Meet the Hamilton Fringe Festival’s Executive Director, Claire Calnan
By Anna Camara
Claire Calnan knew early on that she was headed for a life in theatre. Born and raised in the former village of Weston, Ontario, she jumped in feet first and entered high school at the Etobicoke School of the Arts. After graduation, she moved to Vancouver to study at Studio 58, a professional theatre training school whose alumnae include actor and writer, Carmen Aguirre, and master of improvisational comedy, Colin Mochrie.
After her schooling she returned to Toronto and immersed herself in the independent theatre scene. Through her early work, she was fortunate to meet Ravi Jain (Why Not Theatre), Dean Gilmour and Michele Smith (Theatre Smith-Gilmour), all graduates of the famed Paris theatre school, L’Ecole Jacques Lecoq. She also worked closely with actor Jenny Young and visionary director and dramaturge, Weyni Mengesha, who later developed one of the most successful plays in Canadian theatre history, da Kink In My Hair. All of these artists were influencers
who became friends and colleagues, forming the kind of artistic community that Calnan had imagined and desired since her youth in Weston.

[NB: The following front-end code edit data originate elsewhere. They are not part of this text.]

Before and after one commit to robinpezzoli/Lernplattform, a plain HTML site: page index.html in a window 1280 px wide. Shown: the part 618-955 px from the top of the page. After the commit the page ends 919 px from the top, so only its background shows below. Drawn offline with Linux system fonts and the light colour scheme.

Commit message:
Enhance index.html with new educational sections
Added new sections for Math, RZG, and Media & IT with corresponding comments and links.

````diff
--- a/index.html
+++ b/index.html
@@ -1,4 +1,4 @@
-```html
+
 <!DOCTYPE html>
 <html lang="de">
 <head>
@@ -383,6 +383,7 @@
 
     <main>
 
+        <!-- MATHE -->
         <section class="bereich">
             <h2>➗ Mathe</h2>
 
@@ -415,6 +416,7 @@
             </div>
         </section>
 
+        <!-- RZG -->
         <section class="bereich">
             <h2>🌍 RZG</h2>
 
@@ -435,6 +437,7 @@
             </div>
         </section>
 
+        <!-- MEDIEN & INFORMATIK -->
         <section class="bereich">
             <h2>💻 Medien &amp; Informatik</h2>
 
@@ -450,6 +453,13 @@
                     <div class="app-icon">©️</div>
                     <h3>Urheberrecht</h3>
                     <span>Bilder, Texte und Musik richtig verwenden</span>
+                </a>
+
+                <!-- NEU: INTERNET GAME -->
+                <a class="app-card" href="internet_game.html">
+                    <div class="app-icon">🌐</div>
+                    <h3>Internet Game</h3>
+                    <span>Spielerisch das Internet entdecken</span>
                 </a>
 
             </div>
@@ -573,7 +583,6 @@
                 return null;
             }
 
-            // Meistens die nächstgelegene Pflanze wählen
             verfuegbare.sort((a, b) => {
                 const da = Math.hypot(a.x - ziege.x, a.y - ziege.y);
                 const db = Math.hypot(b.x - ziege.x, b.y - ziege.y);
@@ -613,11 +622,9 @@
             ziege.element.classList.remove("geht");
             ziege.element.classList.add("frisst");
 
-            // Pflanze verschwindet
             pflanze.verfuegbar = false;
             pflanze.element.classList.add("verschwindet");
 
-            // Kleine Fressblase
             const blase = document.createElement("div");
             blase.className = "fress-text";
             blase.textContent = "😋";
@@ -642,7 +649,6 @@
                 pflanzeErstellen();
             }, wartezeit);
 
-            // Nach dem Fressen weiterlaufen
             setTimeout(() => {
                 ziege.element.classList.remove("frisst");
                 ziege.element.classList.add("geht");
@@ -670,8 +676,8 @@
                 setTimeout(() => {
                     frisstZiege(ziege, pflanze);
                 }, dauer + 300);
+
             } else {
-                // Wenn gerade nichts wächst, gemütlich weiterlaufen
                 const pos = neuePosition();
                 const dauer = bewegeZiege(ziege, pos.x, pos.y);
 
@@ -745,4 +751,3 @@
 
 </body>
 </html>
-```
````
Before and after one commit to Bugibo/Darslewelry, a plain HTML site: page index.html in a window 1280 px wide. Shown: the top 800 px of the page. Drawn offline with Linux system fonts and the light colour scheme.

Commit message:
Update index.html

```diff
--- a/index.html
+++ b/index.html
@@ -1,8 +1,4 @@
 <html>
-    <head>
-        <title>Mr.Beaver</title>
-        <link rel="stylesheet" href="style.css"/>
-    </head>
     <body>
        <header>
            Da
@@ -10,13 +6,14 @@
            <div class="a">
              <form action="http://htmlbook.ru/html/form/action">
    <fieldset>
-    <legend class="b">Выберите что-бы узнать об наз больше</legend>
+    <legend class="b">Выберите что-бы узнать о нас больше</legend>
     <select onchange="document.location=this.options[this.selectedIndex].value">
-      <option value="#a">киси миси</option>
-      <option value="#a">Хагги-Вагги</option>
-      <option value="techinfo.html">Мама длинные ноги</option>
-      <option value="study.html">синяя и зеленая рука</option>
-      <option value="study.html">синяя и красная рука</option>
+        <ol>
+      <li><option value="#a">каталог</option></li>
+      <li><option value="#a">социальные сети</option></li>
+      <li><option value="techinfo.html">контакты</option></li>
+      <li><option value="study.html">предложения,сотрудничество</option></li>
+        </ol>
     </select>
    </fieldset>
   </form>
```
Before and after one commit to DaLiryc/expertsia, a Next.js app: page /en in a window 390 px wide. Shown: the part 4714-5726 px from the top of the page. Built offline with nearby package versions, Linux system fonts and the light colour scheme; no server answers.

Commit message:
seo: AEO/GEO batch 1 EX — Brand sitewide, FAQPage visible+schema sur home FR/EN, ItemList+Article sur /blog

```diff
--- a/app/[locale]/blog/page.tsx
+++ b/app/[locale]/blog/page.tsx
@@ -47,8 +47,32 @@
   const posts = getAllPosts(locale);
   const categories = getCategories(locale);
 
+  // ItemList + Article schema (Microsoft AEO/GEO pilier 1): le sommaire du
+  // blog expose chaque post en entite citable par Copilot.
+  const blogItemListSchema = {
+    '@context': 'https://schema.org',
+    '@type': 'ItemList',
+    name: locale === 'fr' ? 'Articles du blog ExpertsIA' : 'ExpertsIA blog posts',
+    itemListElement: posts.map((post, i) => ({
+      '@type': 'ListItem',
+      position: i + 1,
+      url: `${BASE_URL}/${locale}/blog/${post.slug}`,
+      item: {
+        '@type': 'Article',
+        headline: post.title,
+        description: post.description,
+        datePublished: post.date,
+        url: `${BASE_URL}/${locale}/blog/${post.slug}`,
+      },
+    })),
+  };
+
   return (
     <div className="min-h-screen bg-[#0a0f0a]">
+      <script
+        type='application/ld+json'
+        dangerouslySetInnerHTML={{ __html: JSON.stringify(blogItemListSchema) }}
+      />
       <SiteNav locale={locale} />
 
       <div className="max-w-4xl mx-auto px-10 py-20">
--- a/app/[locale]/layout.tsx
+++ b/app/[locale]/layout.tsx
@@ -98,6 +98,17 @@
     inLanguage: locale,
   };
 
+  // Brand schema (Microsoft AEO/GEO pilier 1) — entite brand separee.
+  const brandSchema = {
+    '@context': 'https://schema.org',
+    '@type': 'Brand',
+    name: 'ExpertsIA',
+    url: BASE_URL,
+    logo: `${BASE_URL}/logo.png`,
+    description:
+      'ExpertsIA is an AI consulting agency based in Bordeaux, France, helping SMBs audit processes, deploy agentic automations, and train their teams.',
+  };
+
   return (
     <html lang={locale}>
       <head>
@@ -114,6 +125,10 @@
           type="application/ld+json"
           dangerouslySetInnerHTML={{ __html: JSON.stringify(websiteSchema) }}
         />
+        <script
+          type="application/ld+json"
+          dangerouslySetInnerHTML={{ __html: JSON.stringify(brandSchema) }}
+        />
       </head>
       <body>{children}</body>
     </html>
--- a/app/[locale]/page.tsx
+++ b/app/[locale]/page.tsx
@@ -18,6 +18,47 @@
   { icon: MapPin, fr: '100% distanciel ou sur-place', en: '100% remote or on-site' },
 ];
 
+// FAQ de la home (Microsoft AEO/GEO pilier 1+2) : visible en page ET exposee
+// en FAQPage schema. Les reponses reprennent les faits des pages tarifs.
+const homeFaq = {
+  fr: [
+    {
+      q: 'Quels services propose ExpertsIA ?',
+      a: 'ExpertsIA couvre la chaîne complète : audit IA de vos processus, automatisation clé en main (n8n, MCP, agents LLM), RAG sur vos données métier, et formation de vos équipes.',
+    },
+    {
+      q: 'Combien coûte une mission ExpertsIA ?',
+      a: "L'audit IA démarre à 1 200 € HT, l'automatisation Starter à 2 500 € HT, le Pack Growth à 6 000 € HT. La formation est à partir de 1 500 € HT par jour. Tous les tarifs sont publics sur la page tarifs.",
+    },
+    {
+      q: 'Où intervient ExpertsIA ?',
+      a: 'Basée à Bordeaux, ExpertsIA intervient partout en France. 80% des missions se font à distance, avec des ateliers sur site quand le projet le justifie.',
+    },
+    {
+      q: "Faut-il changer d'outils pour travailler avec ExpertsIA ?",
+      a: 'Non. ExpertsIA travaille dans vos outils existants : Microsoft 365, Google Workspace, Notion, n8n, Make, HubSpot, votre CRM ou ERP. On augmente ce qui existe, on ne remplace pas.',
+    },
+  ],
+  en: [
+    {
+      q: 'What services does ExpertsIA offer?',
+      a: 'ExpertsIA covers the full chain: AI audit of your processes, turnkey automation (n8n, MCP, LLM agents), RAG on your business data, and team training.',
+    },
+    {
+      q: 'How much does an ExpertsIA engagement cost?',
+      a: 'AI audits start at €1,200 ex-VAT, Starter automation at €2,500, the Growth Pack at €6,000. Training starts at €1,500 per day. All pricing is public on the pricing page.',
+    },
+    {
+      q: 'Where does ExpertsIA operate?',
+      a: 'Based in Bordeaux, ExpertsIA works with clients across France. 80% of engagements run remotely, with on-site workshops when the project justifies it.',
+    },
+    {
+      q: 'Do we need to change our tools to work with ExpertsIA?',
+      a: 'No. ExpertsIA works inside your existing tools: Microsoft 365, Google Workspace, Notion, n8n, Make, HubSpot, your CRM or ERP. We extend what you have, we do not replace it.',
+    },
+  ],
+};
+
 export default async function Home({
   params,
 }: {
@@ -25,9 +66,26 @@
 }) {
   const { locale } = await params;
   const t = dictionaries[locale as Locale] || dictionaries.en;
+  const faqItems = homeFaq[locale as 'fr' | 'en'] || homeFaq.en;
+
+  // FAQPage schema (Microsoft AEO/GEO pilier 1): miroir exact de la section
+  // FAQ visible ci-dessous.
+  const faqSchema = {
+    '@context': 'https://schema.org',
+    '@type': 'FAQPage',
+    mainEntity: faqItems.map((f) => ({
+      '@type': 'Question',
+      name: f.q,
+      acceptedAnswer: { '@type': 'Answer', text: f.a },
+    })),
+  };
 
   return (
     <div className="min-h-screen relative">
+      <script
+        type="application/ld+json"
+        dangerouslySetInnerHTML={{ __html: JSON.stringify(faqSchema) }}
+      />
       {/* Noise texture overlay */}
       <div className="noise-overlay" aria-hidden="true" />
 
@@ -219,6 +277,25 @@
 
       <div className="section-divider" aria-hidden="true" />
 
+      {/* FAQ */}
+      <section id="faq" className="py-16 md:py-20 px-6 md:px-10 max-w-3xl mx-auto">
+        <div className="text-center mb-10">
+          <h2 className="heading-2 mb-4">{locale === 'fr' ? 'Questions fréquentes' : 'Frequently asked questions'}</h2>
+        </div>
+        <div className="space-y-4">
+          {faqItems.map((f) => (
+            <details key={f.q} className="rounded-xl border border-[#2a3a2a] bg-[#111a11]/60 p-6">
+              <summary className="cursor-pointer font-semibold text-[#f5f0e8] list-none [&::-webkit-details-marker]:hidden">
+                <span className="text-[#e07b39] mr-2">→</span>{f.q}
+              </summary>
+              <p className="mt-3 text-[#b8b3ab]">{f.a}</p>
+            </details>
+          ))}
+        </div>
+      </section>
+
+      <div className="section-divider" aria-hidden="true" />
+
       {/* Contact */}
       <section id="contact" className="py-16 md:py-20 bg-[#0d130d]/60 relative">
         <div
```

To support her early career she had yet to land her first professional acting job Calnan took a part-time post as a relief worker in a group home for young women. She drew important insights from the experience that would affect the way she made theatre. Those young women were great storytellers and she began to explore the relationship between storytelling, theatre and the other work she was doing. That exploration gave rise to the AMY (Artists Mentoring Youth) Project, a barrier-free performing arts education program for young women and non-binary youth from the Greater Toronto Area. The partnerships and collaborations that she and AMY co-Directors Pasha McKenley and Weyni Mengesha formed with theatre companies and festivals are the architecture that holds the project together and a blueprint for Calnan’s own brand of community building.
Meantime, Calnan got her professional start, as many young actors continue to do, at Toronto’s Young People’s Theatre. There she met yet another former Lecoq student, director
and producer, Leah Cherniak, who both mentored Calnan and taught her to mentor others. They share an enduring bond and Cherniak remains Calnan’s mentor in the collaborative Canadian theatre community.
Before moving to Hamilton in 2012, Calnan worked in Toronto as a professional performer, playwright, producer, director and educator. She still misses being in the thick of that theatre-making community, but is excited by the growing cultural scene in Hamilton. “When I first got here, people did not want to go downtown,” said Calnan, “Now, gentrification is beginning to parallel that of 1980s Toronto, with all the amazing and troubling repercussions that move alongside it. There is something about the time that we’re in and the changing nature of
the city. There is definitely more of an audience for art now.”
A month after buying a house in Hamilton, Calnan saw a posting for the position of Executive Director of the Hamilton Fringe Festival. She felt confident going in that her combination of artistic and producing skills would win her the role. Besides, the job would give her “a reason to connect, be professionally proactive and, theatre being a community art form, be part of a new community.”
Four years on, Calnan says that she is energized by the growth of the Hamilton Fringe Festival and that “there is something very exciting about the young [artistic] community here.” She has a strong desire to make things happen and with the Fringe she feels poised to help keep young people in Hamilton. Calnan has ensured that one slot in the annual festival is kept open for the graduating class of McMaster’s theatre program. She also initiated the winter mini-festival, Frost Bites, which presents non-traditional, site-specific works in mid-February. To support and enhance Frost Bites, the company devised the ALERT (Artistic Leadership and Entrepreneurial Training) program, an arts education initiative aimed at emerging artistic leaders interested in the producing and administrative side of theatre.
This year will be the biggest summer festival yet. Between July 20-30th, 50 performance companies from the local and national scene and from as far away as Brazil and New Zealand will present nearly 400 performances in 10 venues across the downtown core.
The woman who nurtured the AMY Project to adulthood and has, with a small team and supportive board, overseen the extraordinary growth of the Hamilton Fringe is also a single mother of a 15-month-old child. Calnan says it takes a lot of imagination to create and maintain a non-traditional family. She keeps a split focus on the here and now and on the future. Her plans for the Fringe, among other projects, are ambitious and include creating opportunities for people to make good work in Hamilton and ensure that the festival is ever more vital and exciting.
Her efforts have not gone un-noticed. In the past few months, Calnan has received the prestigious K.M. Hunter Award for theatre, and in June was awarded the Hamilton Arts Award for Innovation.
The City of Hamilton has, apparently, accepted Claire Calnan as one of its own and that shift will go a long way toward building the kind of creative community that Calnan, and others to come, can live and thrive in.